Start of Block
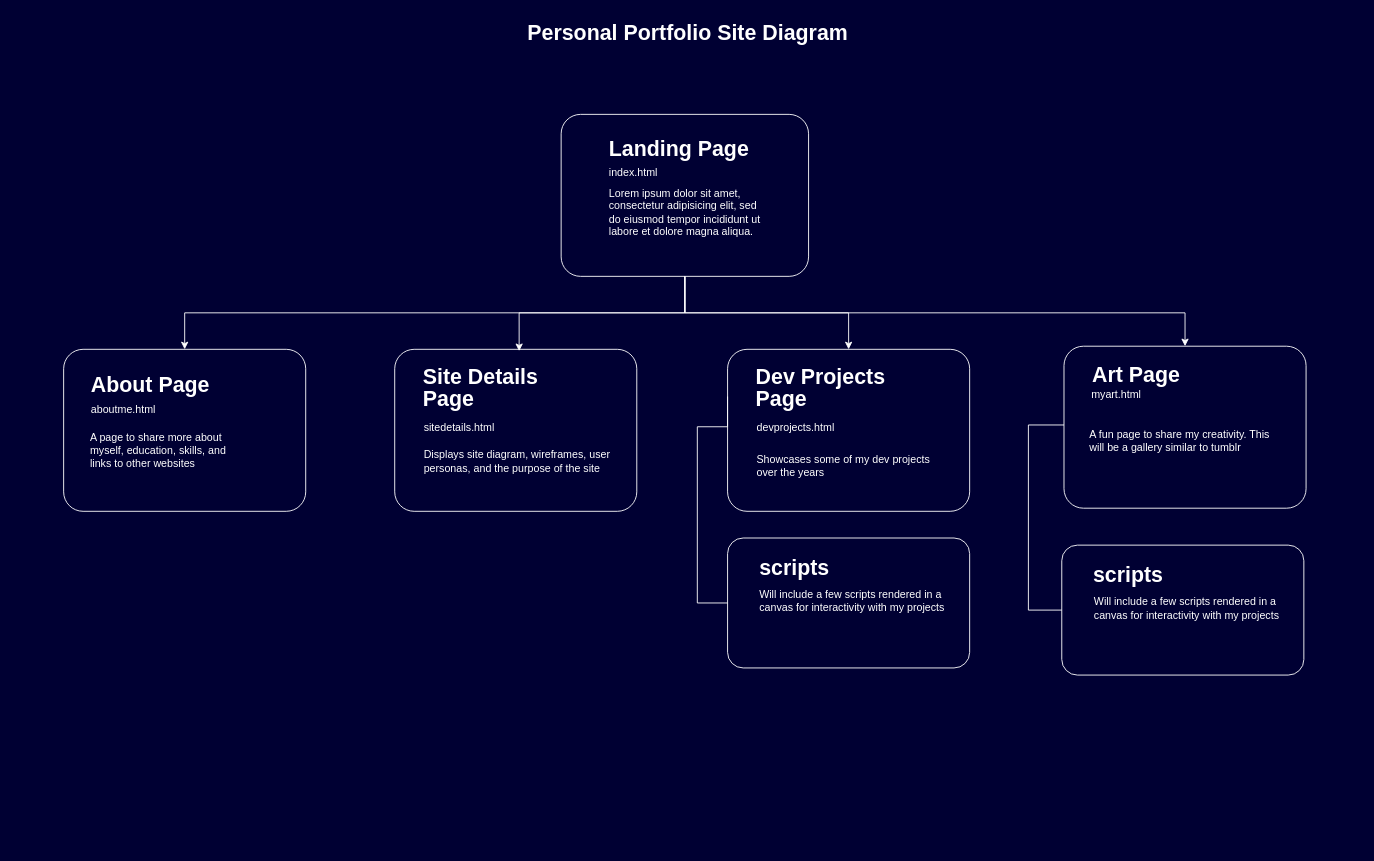
This is SiteDiagram.drawio from will-loves-coding82/PersonalPortfolio, a draw.io file, before an edit. Source tidied: cells renumbered, new cells numbered last; positions are measured from the earlier drawing's top-left corner, leaving out a move shared by most shapes. Both pictures are drawn from the tidied source at 89%, with x=0, y=0 at pixel (15, 15).
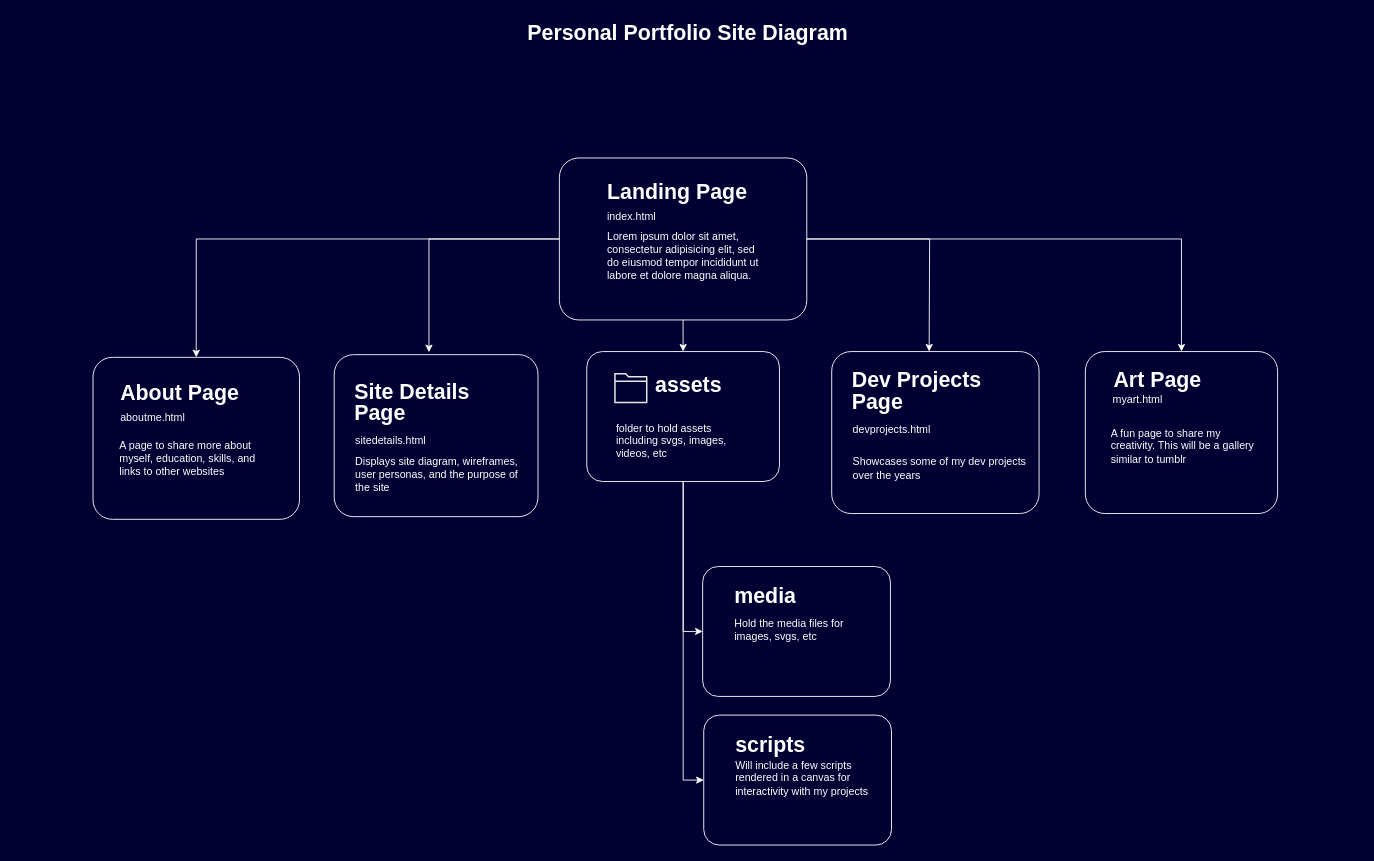
The same diagram, later.

What changed in the source:
```diff
@@
+    <mxCell id="4" style="edgeStyle=orthogonalEdgeStyle;rounded=0;jettySize=auto;html=1;entryX=0.5;entryY=0;entryDx=0;entryDy=0;strokeColor=#FFFFFF;" parent="1" edge="1" source="6" target="17">
+      <mxGeometry relative="1" as="geometry">
+        <Array as="points">
+          <mxPoint x="841" y="250" />
+          <mxPoint x="1247" y="251" />
+        </Array>
+      </mxGeometry>
+    </mxCell>
-    <mxCell id="3" style="edgeStyle=orthogonalEdgeStyle;rounded=0;jettySize=auto;html=1;entryX=0.5;entryY=0;entryDx=0;entryDy=0;exitX=0.5;exitY=1;exitDx=0;exitDy=0;strokeColor=#FFFFFF;" parent="1" edge="1" source="6" target="8">
+    <mxCell id="3" style="edgeStyle=orthogonalEdgeStyle;rounded=0;jettySize=auto;html=1;entryX=0.5;entryY=0;entryDx=0;entryDy=0;strokeColor=#FFFFFF;" parent="1" edge="1" source="6" target="8">
       <mxGeometry relative="1" as="geometry" />
     </mxCell>
-    <mxCell id="4" style="edgeStyle=orthogonalEdgeStyle;rounded=0;jettySize=auto;html=1;entryX=0.5;entryY=0;entryDx=0;entryDy=0;exitX=0.5;exitY=1;exitDx=0;exitDy=0;fontColor=#FFFFFF;strokeColor=#FFFFFF;" parent="1" edge="1" source="6" target="17">
-      <mxGeometry relative="1" as="geometry">
-        <Array as="points">
-          <mxPoint x="752" y="334" />
-          <mxPoint x="1314" y="334" />
-        </Array>
-      </mxGeometry>
-    </mxCell>
-    <mxCell id="5" style="edgeStyle=orthogonalEdgeStyle;rounded=0;jettySize=auto;html=1;entryX=0.5;entryY=0;entryDx=0;entryDy=0;strokeColor=#FFFFFF;" parent="1" edge="1" source="6" target="21">
-      <mxGeometry relative="1" as="geometry" />
-    </mxCell>
+    <mxCell id="14" style="edgeStyle=orthogonalEdgeStyle;rounded=0;jettySize=auto;html=1;entryX=0.465;entryY=-0.015;entryDx=0;entryDy=0;entryPerimeter=0;strokeColor=#FFFFFF;" parent="1" edge="1" source="6" target="12">
+      <mxGeometry relative="1" as="geometry" />
+    </mxCell>
+    <mxCell id="32" style="edgeStyle=orthogonalEdgeStyle;rounded=0;jettySize=auto;html=1;entryX=0.5;entryY=0;entryDx=0;entryDy=0;strokeColor=#FFFFFF;" parent="1" edge="1" source="6">
+      <mxGeometry relative="1" as="geometry">
+        <mxPoint x="1026.5" y="377.5" as="targetPoint" />
+      </mxGeometry>
+    </mxCell>
+    <mxCell id="33" style="edgeStyle=orthogonalEdgeStyle;rounded=0;jettySize=auto;html=1;strokeColor=#FFFFFF;" parent="1" edge="1" source="6" target="36">
+      <mxGeometry relative="1" as="geometry" />
+    </mxCell>
     <mxCell id="6" style="rounded=1;whiteSpace=wrap;html=1;fillColor=none;arcSize=12;strokeColor=#FFFFFF;" parent="1" vertex="1">
-      <mxGeometry x="613" y="111" width="278" height="182" as="geometry" />
+      <mxGeometry x="611" y="160" width="278" height="182" as="geometry" />
     </mxCell>
     <mxCell id="7" value="&lt;p style=&quot;line-height: 70%;&quot;&gt;&lt;/p&gt;&lt;h1 style=&quot;line-height: 60%;&quot;&gt;&lt;font color=&quot;#ffffff&quot;&gt;Landing Page&lt;/font&gt;&lt;/h1&gt;&lt;div style=&quot;line-height: 60%;&quot;&gt;&lt;font color=&quot;#ffffff&quot;&gt;index.html&lt;/font&gt;&lt;/div&gt;&lt;p&gt;&lt;font color=&quot;#ffffff&quot;&gt;Lorem ipsum dolor sit amet, consectetur adipisicing elit, sed do eiusmod tempor incididunt ut labore et dolore magna aliqua.&lt;/font&gt;&lt;/p&gt;&lt;p&gt;&lt;/p&gt;" style="text;html=1;strokeColor=none;fillColor=none;spacing=5;spacingTop=-20;whiteSpace=wrap;overflow=hidden;rounded=0;" parent="1" vertex="1">
-      <mxGeometry x="662" y="137" width="190" height="120" as="geometry" />
+      <mxGeometry x="660" y="186" width="190" height="120" as="geometry" />
     </mxCell>
     <mxCell id="8" style="rounded=1;whiteSpace=wrap;html=1;fillColor=none;arcSize=12;strokeColor=#FFFFFF;" parent="1" vertex="1">
-      <mxGeometry x="54" y="375" width="272" height="182" as="geometry" />
+      <mxGeometry x="87" y="384" width="232" height="182" as="geometry" />
     </mxCell>
     <mxCell id="9" value="&lt;p style=&quot;line-height: 70%;&quot;&gt;&lt;/p&gt;&lt;h1 style=&quot;line-height: 60%;&quot;&gt;&lt;font color=&quot;#ffffff&quot;&gt;About Page&lt;/font&gt;&lt;/h1&gt;&lt;div style=&quot;line-height: 60%;&quot;&gt;&lt;font color=&quot;#ffffff&quot;&gt;aboutme.html&lt;/font&gt;&lt;/div&gt;&lt;p&gt;&lt;br&gt;&lt;/p&gt;&lt;p&gt;&lt;/p&gt;" style="text;html=1;strokeColor=none;fillColor=none;spacing=5;spacingTop=-20;whiteSpace=wrap;overflow=hidden;rounded=0;" parent="1" vertex="1">
-      <mxGeometry x="80" y="402.5" width="190" height="55.5" as="geometry" />
+      <mxGeometry x="113" y="411.5" width="190" height="55.5" as="geometry" />
     </mxCell>
-    <mxCell id="10" style="edgeStyle=orthogonalEdgeStyle;rounded=0;jettySize=auto;html=1;exitX=0;exitY=0.5;exitDx=0;exitDy=0;strokeColor=#FFFFFF;endArrow=none;endFill=0;" parent="1" edge="1" target="11">
-      <mxGeometry relative="1" as="geometry">
-        <mxPoint x="800" y="428" as="sourcePoint" />
-        <Array as="points">
-          <mxPoint x="800" y="462" />
-          <mxPoint x="766" y="462" />
-          <mxPoint x="766" y="660" />
-        </Array>
-      </mxGeometry>
-    </mxCell>
     <mxCell id="11" style="rounded=1;whiteSpace=wrap;html=1;fillColor=none;arcSize=12;strokeColor=#FFFFFF;" parent="1" vertex="1">
-      <mxGeometry x="800" y="587" width="272" height="146" as="geometry" />
+      <mxGeometry x="772" y="619" width="211" height="146" as="geometry" />
     </mxCell>
     <mxCell id="12" style="rounded=1;whiteSpace=wrap;html=1;fillColor=none;arcSize=12;strokeColor=#FFFFFF;" parent="1" vertex="1">
-      <mxGeometry x="426" y="375" width="272" height="182" as="geometry" />
+      <mxGeometry x="358" y="381" width="229" height="182" as="geometry" />
     </mxCell>
     <mxCell id="13" value="&lt;p style=&quot;line-height: 70%;&quot;&gt;&lt;/p&gt;&lt;h1 style=&quot;line-height: 100%;&quot;&gt;&lt;font color=&quot;#ffffff&quot;&gt;Site Details Page&lt;/font&gt;&lt;/h1&gt;&lt;p&gt;&lt;/p&gt;" style="text;html=1;strokeColor=none;fillColor=none;spacing=5;spacingTop=-20;whiteSpace=wrap;overflow=hidden;rounded=0;" parent="1" vertex="1">
-      <mxGeometry x="452.5" y="389" width="195" height="63" as="geometry" />
+      <mxGeometry x="376" y="404.5" width="195" height="63" as="geometry" />
     </mxCell>
-    <mxCell id="14" style="edgeStyle=orthogonalEdgeStyle;rounded=0;jettySize=auto;html=1;exitX=0.5;exitY=1;exitDx=0;exitDy=0;entryX=0.514;entryY=0.011;entryDx=0;entryDy=0;entryPerimeter=0;strokeColor=#FFFFFF;" parent="1" edge="1" source="6" target="12">
-      <mxGeometry relative="1" as="geometry" />
-    </mxCell>
     <mxCell id="15" value="&lt;font color=&quot;#ffffff&quot;&gt;Displays site diagram, wireframes, user personas, and the purpose of the site&lt;/font&gt;" style="text;html=1;strokeColor=none;fillColor=none;align=left;verticalAlign=middle;whiteSpace=wrap;rounded=0;" parent="1" vertex="1">
-      <mxGeometry x="456.5" y="484" width="214" height="33" as="geometry" />
+      <mxGeometry x="380" y="499.5" width="197" height="33" as="geometry" />
     </mxCell>
     <mxCell id="16" value="&lt;font color=&quot;#ffffff&quot;&gt;sitedetails.html&lt;/font&gt;" style="text;html=1;strokeColor=none;fillColor=none;align=left;verticalAlign=middle;whiteSpace=wrap;rounded=0;" parent="1" vertex="1">
-      <mxGeometry x="456.5" y="452" width="93" height="21" as="geometry" />
+      <mxGeometry x="380" y="467.5" width="93" height="21" as="geometry" />
     </mxCell>
     <mxCell id="17" style="rounded=1;whiteSpace=wrap;html=1;fillColor=none;arcSize=12;strokeColor=#FFFFFF;" parent="1" vertex="1">
-      <mxGeometry x="1178" y="371.5" width="272" height="182" as="geometry" />
+      <mxGeometry x="1202" y="377.5" width="216" height="182" as="geometry" />
     </mxCell>
     <mxCell id="18" value="&lt;p style=&quot;line-height: 70%;&quot;&gt;&lt;/p&gt;&lt;h1 style=&quot;line-height: 100%;&quot;&gt;&lt;font color=&quot;#ffffff&quot;&gt;Art Page&lt;/font&gt;&lt;/h1&gt;&lt;p&gt;&lt;/p&gt;" style="text;html=1;strokeColor=none;fillColor=none;spacing=5;spacingTop=-20;whiteSpace=wrap;overflow=hidden;rounded=0;" parent="1" vertex="1">
-      <mxGeometry x="1204.5" y="385.5" width="195" height="38.5" as="geometry" />
+      <mxGeometry x="1228.5" y="391.5" width="195" height="38.5" as="geometry" />
     </mxCell>
     <mxCell id="19" value="&lt;font color=&quot;#ffffff&quot;&gt;A fun page to share my creativity. This will be a gallery similar to tumblr&lt;/font&gt;" style="text;html=1;strokeColor=none;fillColor=none;align=left;verticalAlign=middle;whiteSpace=wrap;rounded=0;" parent="1" vertex="1">
-      <mxGeometry x="1204.5" y="452" width="214" height="52" as="geometry" />
+      <mxGeometry x="1228.5" y="458" width="171.5" height="52" as="geometry" />
     </mxCell>
     <mxCell id="20" value="&lt;font color=&quot;#ffffff&quot;&gt;myart.html&lt;/font&gt;" style="text;html=1;strokeColor=none;fillColor=none;align=left;verticalAlign=middle;whiteSpace=wrap;rounded=0;" parent="1" vertex="1">
-      <mxGeometry x="1207" y="415" width="93" height="21" as="geometry" />
+      <mxGeometry x="1231" y="421" width="93" height="21" as="geometry" />
     </mxCell>
     <mxCell id="21" style="rounded=1;whiteSpace=wrap;html=1;fillColor=none;arcSize=12;strokeColor=#FFFFFF;" parent="1" vertex="1">
-      <mxGeometry x="800" y="375" width="272" height="182" as="geometry" />
+      <mxGeometry x="917" y="377.5" width="233" height="182" as="geometry" />
     </mxCell>
     <mxCell id="22" value="&lt;p style=&quot;line-height: 70%;&quot;&gt;&lt;/p&gt;&lt;h1 style=&quot;line-height: 100%;&quot;&gt;&lt;span style=&quot;color: rgb(255, 255, 255); background-color: initial;&quot;&gt;Dev Projects Page&lt;/span&gt;&lt;/h1&gt;&lt;h1 style=&quot;line-height: 60%;&quot;&gt;&lt;br&gt;&lt;/h1&gt;&lt;p&gt;&lt;/p&gt;" style="text;html=1;strokeColor=none;fillColor=none;spacing=5;spacingTop=-20;whiteSpace=wrap;overflow=hidden;rounded=0;" parent="1" vertex="1">
-      <mxGeometry x="826.5" y="389" width="195" height="63" as="geometry" />
+      <mxGeometry x="934.5" y="391.5" width="195" height="63" as="geometry" />
     </mxCell>
     <mxCell id="23" value="&lt;font color=&quot;#ffffff&quot;&gt;Showcases some of my dev projects over the years&lt;/font&gt;" style="text;html=1;strokeColor=none;fillColor=none;align=left;verticalAlign=middle;whiteSpace=wrap;rounded=0;" parent="1" vertex="1">
-      <mxGeometry x="830.5" y="480" width="214" height="52" as="geometry" />
+      <mxGeometry x="938.5" y="482.5" width="214" height="52" as="geometry" />
     </mxCell>
     <mxCell id="24" value="&lt;font color=&quot;#ffffff&quot;&gt;devprojects.html&lt;/font&gt;" style="text;html=1;strokeColor=none;fillColor=none;align=left;verticalAlign=middle;whiteSpace=wrap;rounded=0;" parent="1" vertex="1">
-      <mxGeometry x="830.5" y="452" width="93" height="21" as="geometry" />
+      <mxGeometry x="938.5" y="454.5" width="93" height="21" as="geometry" />
     </mxCell>
-    <mxCell id="25" value="&lt;p style=&quot;line-height: 70%;&quot;&gt;&lt;/p&gt;&lt;h1 style=&quot;line-height: 100%;&quot;&gt;&lt;font color=&quot;#ffffff&quot;&gt;scripts&lt;/font&gt;&lt;/h1&gt;&lt;p&gt;&lt;/p&gt;" style="text;html=1;strokeColor=none;fillColor=none;spacing=5;spacingTop=-20;whiteSpace=wrap;overflow=hidden;rounded=0;" parent="1" vertex="1">
-      <mxGeometry x="830.5" y="603" width="195" height="33" as="geometry" />
+    <mxCell id="25" value="&lt;p style=&quot;line-height: 70%;&quot;&gt;&lt;/p&gt;&lt;h1 style=&quot;line-height: 100%;&quot;&gt;&lt;font color=&quot;#ffffff&quot;&gt;media&lt;/font&gt;&lt;/h1&gt;&lt;p&gt;&lt;/p&gt;" style="text;html=1;strokeColor=none;fillColor=none;spacing=5;spacingTop=-20;whiteSpace=wrap;overflow=hidden;rounded=0;" parent="1" vertex="1">
+      <mxGeometry x="802.5" y="635" width="101.5" height="33" as="geometry" />
     </mxCell>
-    <mxCell id="26" value="&lt;font color=&quot;#ffffff&quot;&gt;Will include a few scripts rendered in a canvas for interactivity with my projects&lt;/font&gt;" style="text;html=1;strokeColor=none;fillColor=none;align=left;verticalAlign=middle;whiteSpace=wrap;rounded=0;" parent="1" vertex="1">
-      <mxGeometry x="834" y="632" width="214" height="52" as="geometry" />
+    <mxCell id="26" value="&lt;font color=&quot;#ffffff&quot;&gt;Hold the media files for images, svgs, etc&lt;/font&gt;" style="text;html=1;strokeColor=none;fillColor=none;align=left;verticalAlign=middle;whiteSpace=wrap;rounded=0;" parent="1" vertex="1">
+      <mxGeometry x="806" y="664" width="160" height="52" as="geometry" />
     </mxCell>
-    <mxCell id="27" style="edgeStyle=orthogonalEdgeStyle;rounded=0;jettySize=auto;html=1;strokeColor=#FFFFFF;endArrow=none;endFill=0;entryX=0;entryY=0.5;entryDx=0;entryDy=0;" parent="1" edge="1" target="28">
-      <mxGeometry relative="1" as="geometry">
-        <mxPoint x="1178" y="460" as="sourcePoint" />
-        <Array as="points">
-          <mxPoint x="1138" y="460" />
-          <mxPoint x="1138" y="668" />
-        </Array>
-      </mxGeometry>
-    </mxCell>
-    <mxCell id="28" style="rounded=1;whiteSpace=wrap;html=1;fillColor=none;arcSize=12;strokeColor=#FFFFFF;" parent="1" vertex="1">
-      <mxGeometry x="1175.5" y="595" width="272" height="146" as="geometry" />
-    </mxCell>
+    <mxCell id="31" value="&lt;font color=&quot;#ffffff&quot;&gt;A page to share more about myself, education, skills, and links to other websites&lt;/font&gt;" style="text;html=1;strokeColor=none;fillColor=none;align=left;verticalAlign=middle;whiteSpace=wrap;rounded=0;" parent="1" vertex="1">
+      <mxGeometry x="115" y="483" width="166" height="30" as="geometry" />
+    </mxCell>
+    <mxCell id="34" style="edgeStyle=orthogonalEdgeStyle;rounded=0;jettySize=auto;html=1;entryX=0;entryY=0.5;entryDx=0;entryDy=0;strokeColor=#FFFFFF;" parent="1" edge="1" source="36" target="40">
+      <mxGeometry relative="1" as="geometry" />
+    </mxCell>
+    <mxCell id="35" style="edgeStyle=orthogonalEdgeStyle;rounded=0;jettySize=auto;html=1;entryX=0;entryY=0.5;entryDx=0;entryDy=0;strokeColor=#FFFFFF;" parent="1" edge="1" source="36" target="11">
+      <mxGeometry relative="1" as="geometry" />
+    </mxCell>
+    <mxCell id="36" style="rounded=1;whiteSpace=wrap;html=1;fillColor=none;arcSize=12;strokeColor=#FFFFFF;" parent="1" vertex="1">
+      <mxGeometry x="641.8" y="377.5" width="216.5" height="146" as="geometry" />
+    </mxCell>
+    <mxCell id="37" style="sketch=0;fontColor=#232F3E;gradientColor=none;fillColor=#E6E6E6;strokeColor=none;dashed=0;verticalLabelPosition=bottom;verticalAlign=top;align=center;html=1;fontSize=12;fontStyle=0;shape=mxgraph.aws4.folder;" parent="1" vertex="1">
+      <mxGeometry x="672.6" y="401.5" width="37.4" height="34" as="geometry" />
+    </mxCell>
+    <mxCell id="38" value="&lt;p style=&quot;line-height: 70%;&quot;&gt;&lt;/p&gt;&lt;h1 style=&quot;line-height: 100%;&quot;&gt;&lt;font color=&quot;#ffffff&quot;&gt;assets&lt;/font&gt;&lt;/h1&gt;&lt;p&gt;&lt;/p&gt;" style="text;html=1;strokeColor=none;fillColor=none;spacing=5;spacingTop=-20;whiteSpace=wrap;overflow=hidden;rounded=0;" parent="1" vertex="1">
+      <mxGeometry x="714" y="398.2" width="85" height="40.5" as="geometry" />
+    </mxCell>
+    <mxCell id="39" value="&lt;font color=&quot;#ffffff&quot;&gt;folder to hold assets including svgs, images, videos, etc&lt;/font&gt;" style="text;html=1;strokeColor=none;fillColor=none;align=left;verticalAlign=middle;whiteSpace=wrap;rounded=0;" parent="1" vertex="1">
+      <mxGeometry x="672.6" y="457.8" width="144" height="40.5" as="geometry" />
+    </mxCell>
+    <mxCell id="40" style="rounded=1;whiteSpace=wrap;html=1;fillColor=none;arcSize=12;strokeColor=#FFFFFF;" parent="1" vertex="1">
+      <mxGeometry x="773.2" y="786" width="211" height="146" as="geometry" />
+    </mxCell>
     <mxCell id="29" value="&lt;p style=&quot;line-height: 70%;&quot;&gt;&lt;/p&gt;&lt;h1 style=&quot;line-height: 100%;&quot;&gt;&lt;font color=&quot;#ffffff&quot;&gt;scripts&lt;/font&gt;&lt;/h1&gt;&lt;p&gt;&lt;/p&gt;" style="text;html=1;strokeColor=none;fillColor=none;spacing=5;spacingTop=-20;whiteSpace=wrap;overflow=hidden;rounded=0;" parent="1" vertex="1">
-      <mxGeometry x="1206" y="611" width="195" height="33" as="geometry" />
+      <mxGeometry x="803.8" y="802" width="195" height="33" as="geometry" />
     </mxCell>
     <mxCell id="30" value="&lt;font color=&quot;#ffffff&quot;&gt;Will include a few scripts rendered in a canvas for interactivity with my projects&lt;/font&gt;" style="text;html=1;strokeColor=none;fillColor=none;align=left;verticalAlign=middle;whiteSpace=wrap;rounded=0;" parent="1" vertex="1">
-      <mxGeometry x="1209.5" y="640" width="214" height="52" as="geometry" />
+      <mxGeometry x="807.2" y="831" width="160" height="52" as="geometry" />
     </mxCell>
-    <mxCell id="31" value="&lt;font color=&quot;#ffffff&quot;&gt;A page to share more about myself, education, skills, and links to other websites&lt;/font&gt;" style="text;html=1;strokeColor=none;fillColor=none;align=left;verticalAlign=middle;whiteSpace=wrap;rounded=0;" parent="1" vertex="1">
-      <mxGeometry x="82" y="474" width="166" height="30" as="geometry" />
-    </mxCell>
```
End of Block
WHAT IS NEEDED ::
Scan the entries above for the string "sourcePoint" and copy each line that contains it.

ANSWER FOR THE TASK ::
-        <mxPoint x="800" y="428" as="sourcePoint" />
-        <mxPoint x="1178" y="460" as="sourcePoint" />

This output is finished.